The biggest and brightest objects surrounding the core are stars scattered throughout our Milky Way Galaxy. In contrast, the thousands of tiny white dots in the HST image are stars in the halo of NGC 1569. The galaxy lies in a distance of about 11 million light-years, in the middle of a group of about 10 galaxies centered on the spiral galaxy IC 342. Gravitational interactions among the group's galaxies may be compressing gas in NGC 1569 and igniting the star-birthing frenzy. [584]

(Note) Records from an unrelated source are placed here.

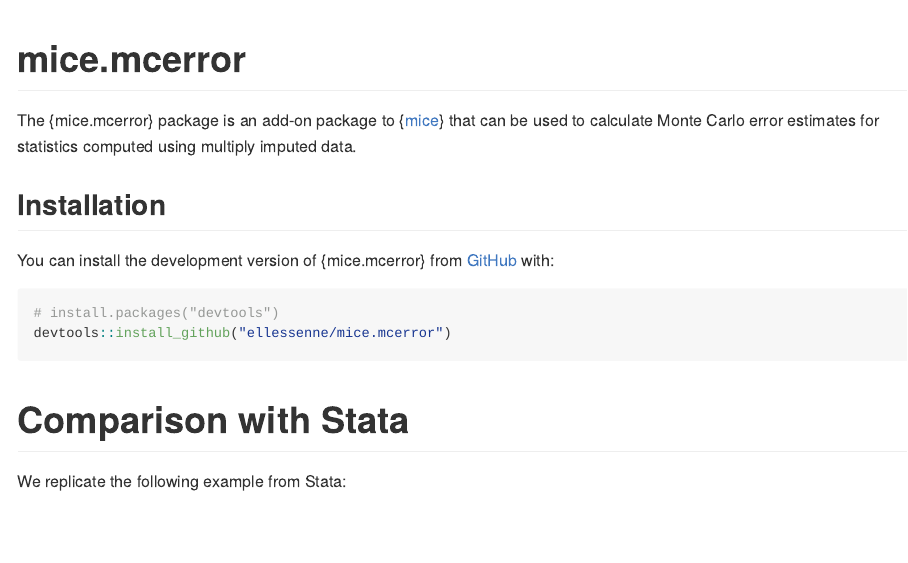
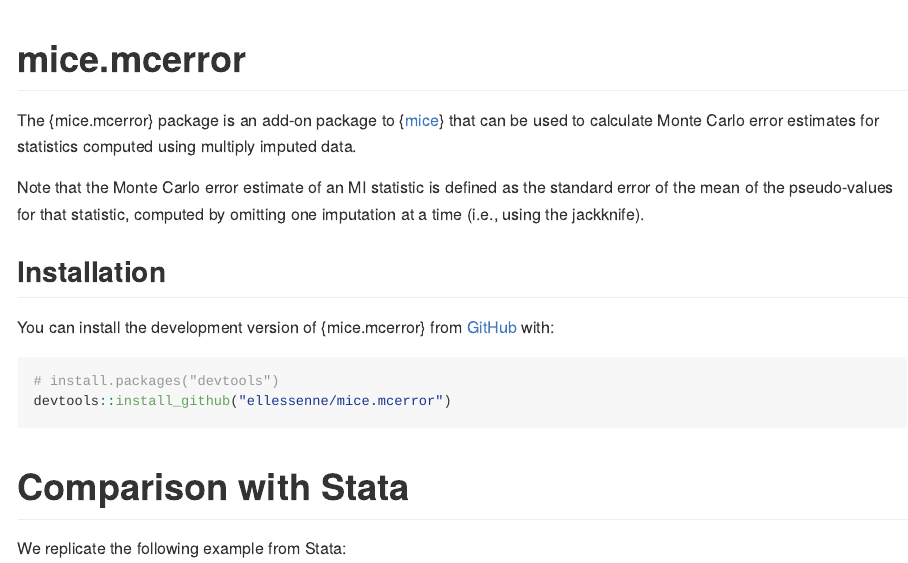
Before and after one commit to ellessenne/mice.mcerror, an R Markdown document (README.Rmd): the page in a window 1100 px wide, from its top. The pictures show the output file README.md that the author committed with the source, drawn offline in the style of GitHub.

Commit message:
Updated README

```diff
--- a/README.Rmd
+++ b/README.Rmd
@@ -19,6 +19,9 @@
 <!-- badges: end -->
 
 The {mice.mcerror} package is an add-on package to {[mice](https://CRAN.R-project.org/package=mice)} that can be used to calculate Monte Carlo error estimates for statistics computed using multiply imputed data.
+
+Note that the Monte Carlo error estimate of an MI statistic is defined as the standard error of the mean of the pseudo-values for that statistic, computed by omitting one
+imputation at a time (i.e., using the jackknife).
 
 ## Installation
 
```
Also changed, not shown: README.md.
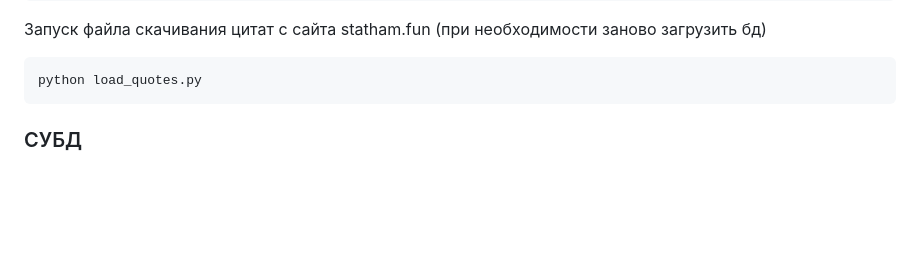
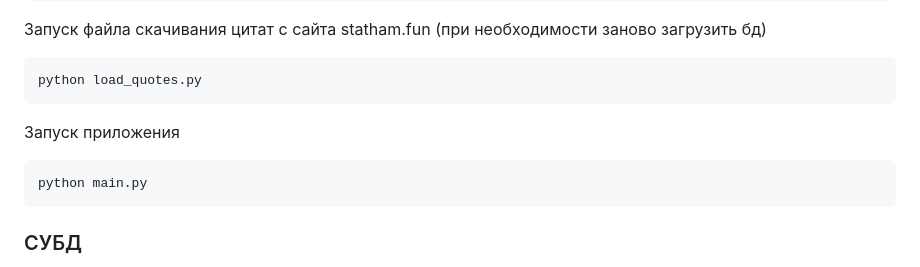
Before and after one commit to dvbakh/RedisProject, a Markdown page: ReadMe.md, the part around the change. Drawn GitHub-style; blank space fills up the shorter version.

Commit message:
Update ReadMe.md
Added more detailes

````diff
--- a/ReadMe.md
+++ b/ReadMe.md
@@ -24,6 +24,11 @@ pip install -r requirements.txt
 Запуск файла скачивания цитат с сайта statham.fun (при необходимости заново загрузить бд)
 ```
 python load_quotes.py
+```
+
+Запуск приложения
+```
+python main.py
 ```
 ### СУБД
 Наш код взаимодействует с redis, забирает оттуда данные по кнопкам категорий. Также при начальной странице выдается 10 случайных цитат. По кнопке "случайный выбор" выдается случайная цитата.
````
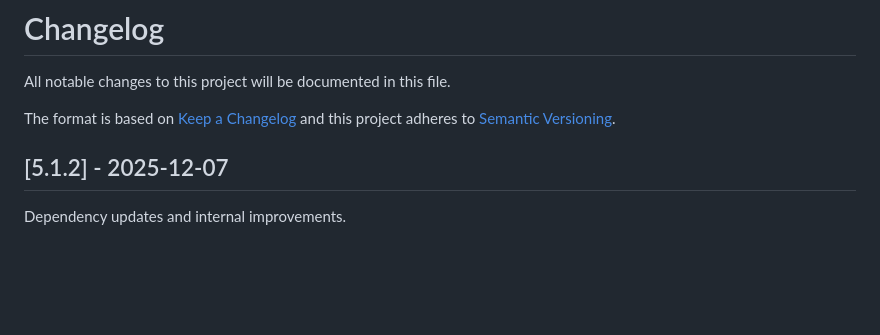
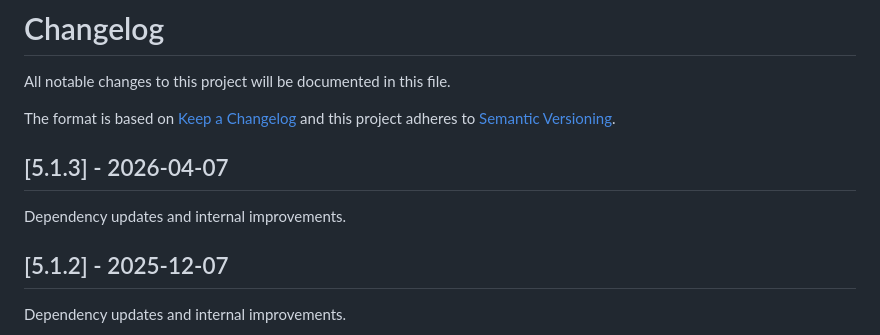
Before and after one commit to electerious/ackee-tracker, a Markdown page: CHANGELOG.md, the part around the change. GitHub-like rendering; blank space fills up the shorter version.

Commit message:
Update changelog

```diff
--- a/CHANGELOG.md
+++ b/CHANGELOG.md
@@ -3,6 +3,10 @@
 All notable changes to this project will be documented in this file.
 
 The format is based on [Keep a Changelog](http://keepachangelog.com/en/1.0.0/) and this project adheres to [Semantic Versioning](http://semver.org/spec/v2.0.0.html).
+
+## [5.1.3] - 2026-04-07
+
+Dependency updates and internal improvements.
 
 ## [5.1.2] - 2025-12-07
 
```
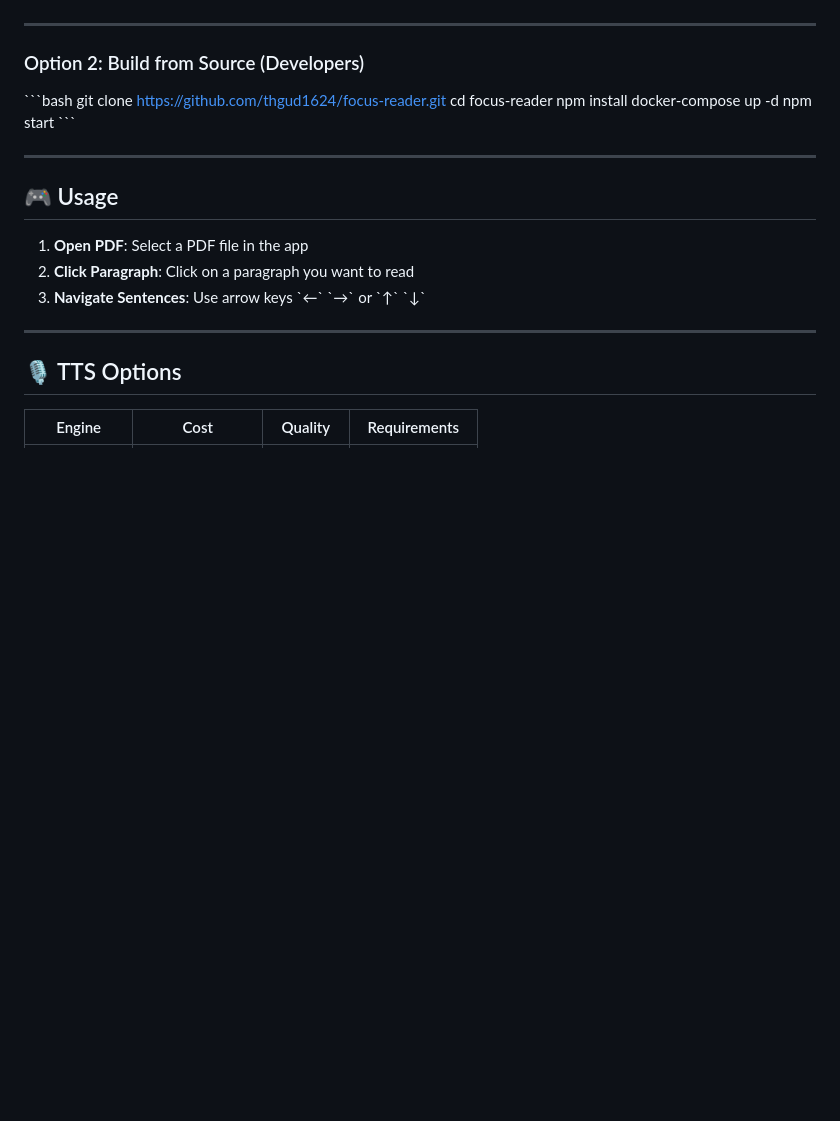
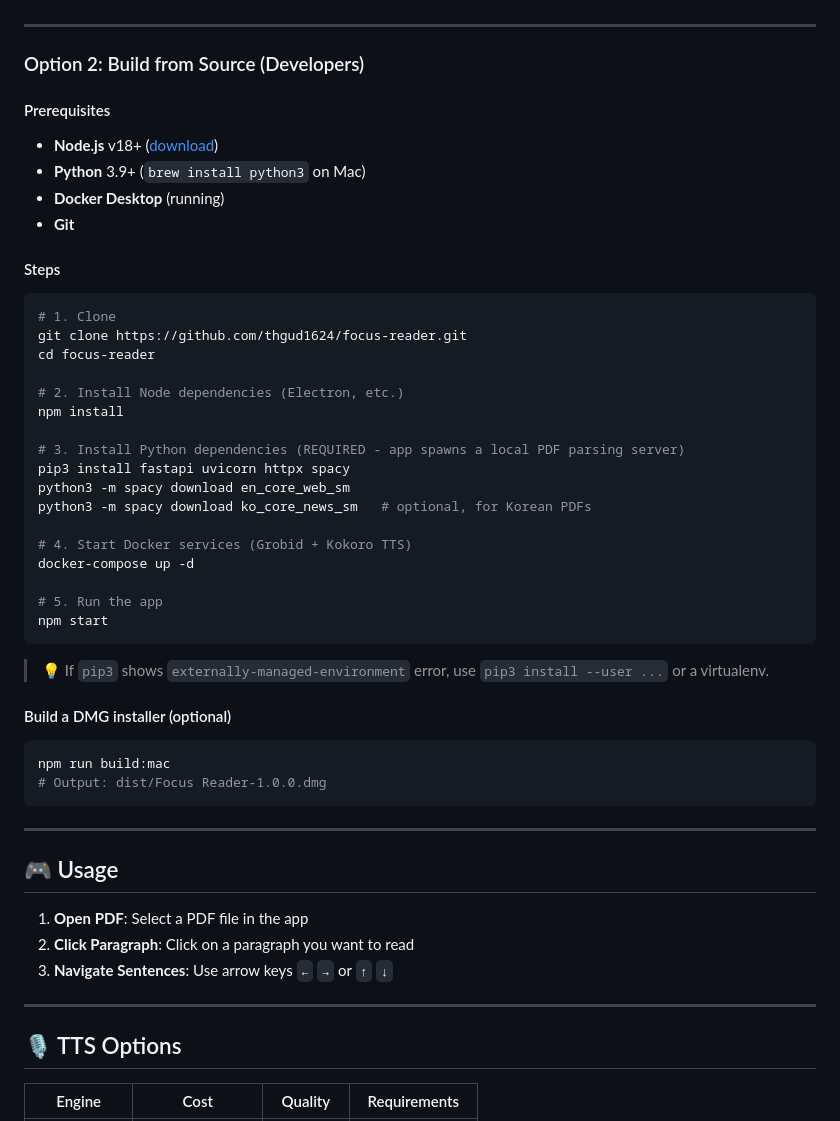
Before and after one commit to sohyeong-kim/focus-reader, a Markdown page: README.md, the part around one of its changes. Rendered like a GitHub page; blank space fills up the shorter version.

````diff
--- a/README.md
+++ b/README.md
@@ -96,13 +96,42 @@ This starts:
 
 ### Option 2: Build from Source (Developers)
 
-\`\`\`bash
+#### Prerequisites
+- **Node.js** v18+ ([download](https://nodejs.org))
+- **Python** 3.9+ (`brew install python3` on Mac)
+- **Docker Desktop** (running)
+- **Git**
+
+#### Steps
+
+```bash
+# 1. Clone
 git clone https://github.com/thgud1624/focus-reader.git
 cd focus-reader
+
+# 2. Install Node dependencies (Electron, etc.)
 npm install
+
+# 3. Install Python dependencies (REQUIRED - app spawns a local PDF parsing server)
+pip3 install fastapi uvicorn httpx spacy
+python3 -m spacy download en_core_web_sm
+python3 -m spacy download ko_core_news_sm   # optional, for Korean PDFs
+
+# 4. Start Docker services (Grobid + Kokoro TTS)
 docker-compose up -d
+
+# 5. Run the app
 npm start
-\`\`\`
+```
+
+> 💡 If `pip3` shows `externally-managed-environment` error, use `pip3 install --user ...` or a virtualenv.
+
+#### Build a DMG installer (optional)
+
+```bash
+npm run build:mac
+# Output: dist/Focus Reader-1.0.0.dmg
+```
 
 ---
 
@@ -110,7 +139,7 @@ npm start
 
 1. **Open PDF**: Select a PDF file in the app
 2. **Click Paragraph**: Click on a paragraph you want to read
-3. **Navigate Sentences**: Use arrow keys \`←\` \`→\` or \`↑\` \`↓\`
+3. **Navigate Sentences**: Use arrow keys `←` `→` or `↑` `↓`
 
 ---
 
````
Also changed, not shown: other parts of README.md (+62 -17 lines).
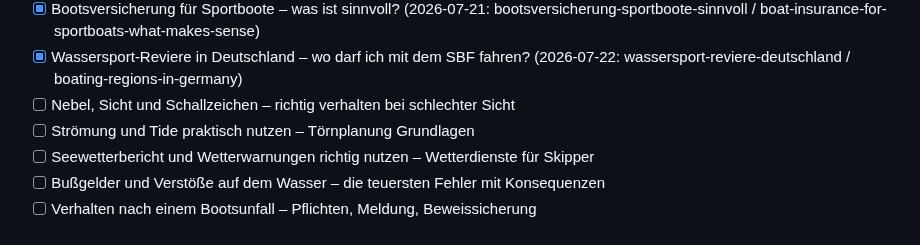
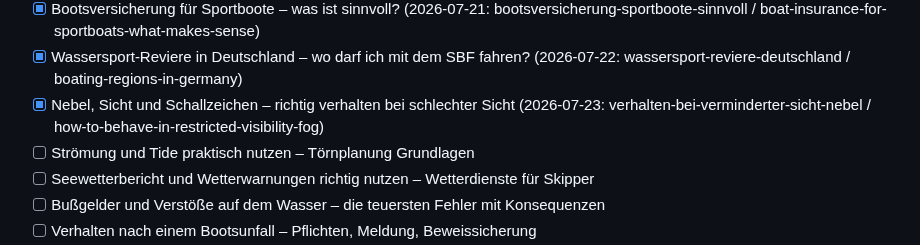
Before and after one commit to mgehler-tech/boatpass-website, a Markdown page: docs/blog-automation/topic-backlog.md, the part around the change. Rendered like a GitHub page.

Commit message:
feat(blog): Verminderte Sicht und Nebel: Richtig verhalten mit dem Sportbootführerschein
Co-Authored-By: Claude Sonnet 5 <noreply@anthropic.com>
Claude-Session: https://claude.ai/code/session_01VnyTiNbWTHY5uvDcZ6nx5t

```diff
--- a/docs/blog-automation/topic-backlog.md
+++ b/docs/blog-automation/topic-backlog.md
@@ -31,7 +31,7 @@ Slugs). Bei < 4 offenen Themen neue unten ergänzen. Keine Dopplung mit Bestand.
 - [x] Schleppverband und besondere Fahrzeuge – Kennzeichnung erkennen (2026-07-21: schleppverband-besondere-fahrzeuge-erkennen / towing-convoys-special-vessels-day-shapes)
 - [x] Bootsversicherung für Sportboote – was ist sinnvoll? (2026-07-21: bootsversicherung-sportboote-sinnvoll / boat-insurance-for-sportboats-what-makes-sense)
 - [x] Wassersport-Reviere in Deutschland – wo darf ich mit dem SBF fahren? (2026-07-22: wassersport-reviere-deutschland / boating-regions-in-germany)
-- [ ] Nebel, Sicht und Schallzeichen – richtig verhalten bei schlechter Sicht
+- [x] Nebel, Sicht und Schallzeichen – richtig verhalten bei schlechter Sicht (2026-07-23: verhalten-bei-verminderter-sicht-nebel / how-to-behave-in-restricted-visibility-fog)
 - [ ] Strömung und Tide praktisch nutzen – Törnplanung Grundlagen
 - [ ] Seewetterbericht und Wetterwarnungen richtig nutzen – Wetterdienste für Skipper
 - [ ] Bußgelder und Verstöße auf dem Wasser – die teuersten Fehler mit Konsequenzen
```
Also changed, not shown: 2 other files.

Revised+Historic NGC/IC, Version 22/9, © Dr. Wolfgang Steinicke [277]
DesignationNGC 1569
TypeGx (IBm)
Right Ascension04h 30m 49.1s
Declination+64° 50' 53"
Diameter3.7 × 1.8 arcmin
Photographic (blue) magnitude11.9 mag
Visual magnitude11.0 mag
Surface brightness12.9 mag·arcmin-2
Position Angle120°
Redshift-0.000347
Metric Distance2.900 Mpc
Dreyer DescriptionpB, S, lE, bNM, * 9.5 n 1'
Identification, RemarksUGC 3056, MCG 11-6-1, CGCG 306-1, Arp 210, 7ZW 16, IRAS 04260+6444

Finder Chart

The galaxy NGC 1569 lies in the constellation Camelopardalis. The best time to observe it is from September to March, when the circumpolar constellation is at its highest in the sky.

Chart Galaxy NGC 1569 (Arp 210)
Galaxy NGC 1569 (Arp 210) in constellation Camelopardalis. Chart created using SkySafari 6 Pro and STScI Digitized Sky Survey. [149, 160]

More Objects Nearby (±15°)

References

149SkySafari 6 Pro, Simulation Curriculum; skysafariastronomy.com
160The STScI Digitized Sky Survey; archive.stsci.edu/cgi-bin/dss_form
199«Atlas Of Peculiar Galaxies», Halton Arp, 1966; Astrophysical Journal Supplement, vol. 14, p.1 (1966); DOI:10.1086/190147; Bibcode:1966ApJS...14....1A
277«Historische Deep-Sky Kataloge» von Dr. Wolfgang Steinicke; klima-luft.de/steinicke (2021-02-17)
464«Catalogue of a second thousand of new nebulae and clusters of stars; with a few introductory remarks on the construction of the heavens» William Herschel, Philosophical Transactions of the Royal Society of London, 1 January 1789; DOI:10.1098/rstl.1789.0021
584Starburst Galaxy NGC 1569; hubblesite.org/contents/media/images/2008/38/2424-Image.html (2023-01-21)